━━━━━ Extracted material

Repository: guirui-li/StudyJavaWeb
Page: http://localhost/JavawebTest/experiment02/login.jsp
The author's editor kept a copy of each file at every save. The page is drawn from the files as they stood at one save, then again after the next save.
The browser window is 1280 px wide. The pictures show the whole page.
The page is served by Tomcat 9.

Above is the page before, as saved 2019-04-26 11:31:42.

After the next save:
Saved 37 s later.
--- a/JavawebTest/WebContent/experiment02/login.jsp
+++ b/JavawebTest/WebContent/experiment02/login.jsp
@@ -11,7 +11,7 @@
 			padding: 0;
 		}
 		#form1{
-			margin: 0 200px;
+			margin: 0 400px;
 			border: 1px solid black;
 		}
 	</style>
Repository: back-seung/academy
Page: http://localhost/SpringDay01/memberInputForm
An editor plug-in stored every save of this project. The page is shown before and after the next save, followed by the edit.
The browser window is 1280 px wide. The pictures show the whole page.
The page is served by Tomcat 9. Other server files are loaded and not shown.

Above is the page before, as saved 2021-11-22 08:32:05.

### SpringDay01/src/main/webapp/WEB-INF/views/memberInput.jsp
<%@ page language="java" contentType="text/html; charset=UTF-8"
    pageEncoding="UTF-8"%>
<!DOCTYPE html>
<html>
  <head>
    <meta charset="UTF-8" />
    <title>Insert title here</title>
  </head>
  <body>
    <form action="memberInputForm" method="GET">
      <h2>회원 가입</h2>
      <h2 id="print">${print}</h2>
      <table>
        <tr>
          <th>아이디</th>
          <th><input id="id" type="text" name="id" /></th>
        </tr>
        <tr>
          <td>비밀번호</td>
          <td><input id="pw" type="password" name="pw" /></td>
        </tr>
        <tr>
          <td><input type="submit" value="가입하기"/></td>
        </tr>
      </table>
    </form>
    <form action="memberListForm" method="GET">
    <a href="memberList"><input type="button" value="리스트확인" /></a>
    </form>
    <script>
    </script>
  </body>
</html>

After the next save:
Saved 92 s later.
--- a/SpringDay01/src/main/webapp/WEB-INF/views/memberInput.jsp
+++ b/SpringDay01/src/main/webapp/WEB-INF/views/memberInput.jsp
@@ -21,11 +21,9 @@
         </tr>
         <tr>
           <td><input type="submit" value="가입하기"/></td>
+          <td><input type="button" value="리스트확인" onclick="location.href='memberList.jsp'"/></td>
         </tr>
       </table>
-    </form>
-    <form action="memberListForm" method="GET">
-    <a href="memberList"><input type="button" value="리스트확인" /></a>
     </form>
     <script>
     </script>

━━━━━━━━━━

■ **Directions**: Work out how many lines of the data hold the string "value". Reply with that number alone.

■ **Worked solution**: 5